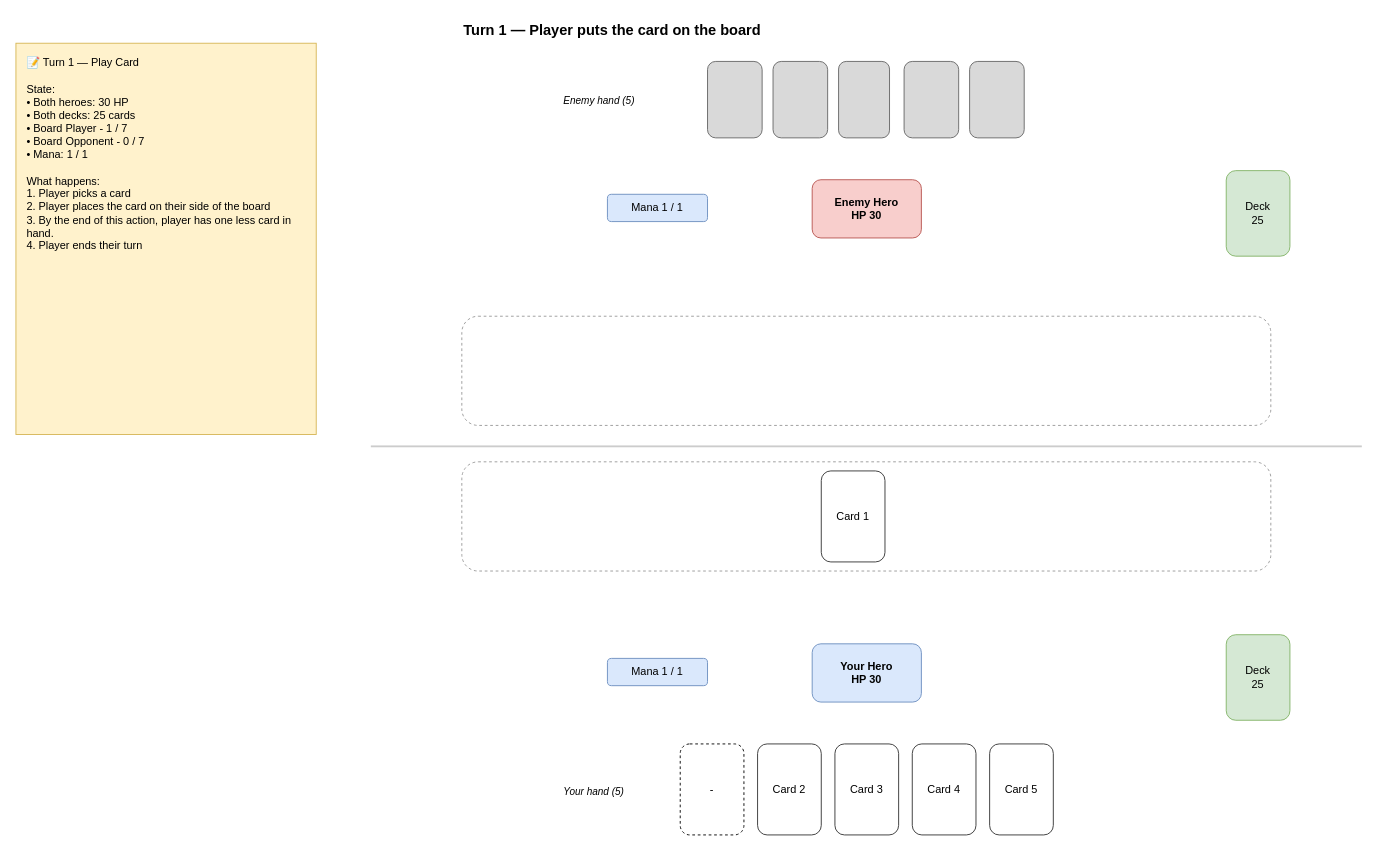
This is docs/gameplay-loop/frames/turn-1-first-move.drawio from vladyslavdobychin/Pantheon, a draw.io file, before an edit. Source tidied: cells renumbered, new cells numbered last; positions are measured from the earlier drawing's top-left corner, leaving out a move shared by most shapes. Both pictures are drawn from the tidied source at 91%, with x=0, y=0 at pixel (15, 15).
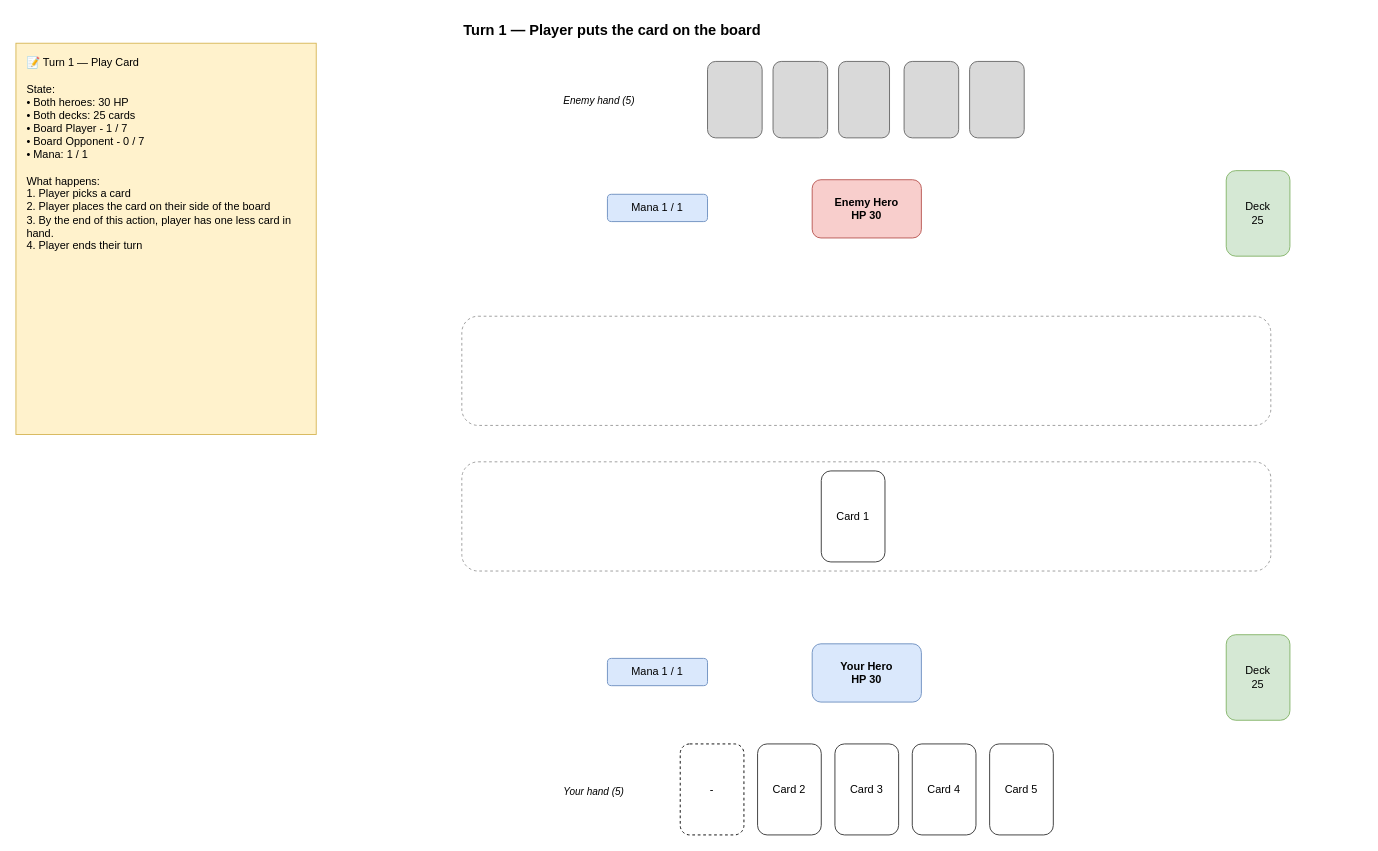
The same diagram, later.

The edit, as a diff of the source:
```diff
@@
-    <mxCell id="12" style="fillColor=#cccccc;strokeColor=none;" parent="1" vertex="1">
-      <mxGeometry x="390" y="472" width="1089" height="2" as="geometry" />
-    </mxCell>
```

● ● ● ● ● ● ●

TASK PROMPT>
Copy the lines of the entries above that mention "mxCell".

EXERCISE ANSWER>
-    <mxCell id="12" style="fillColor=#cccccc;strokeColor=none;" parent="1" vertex="1">
-    </mxCell>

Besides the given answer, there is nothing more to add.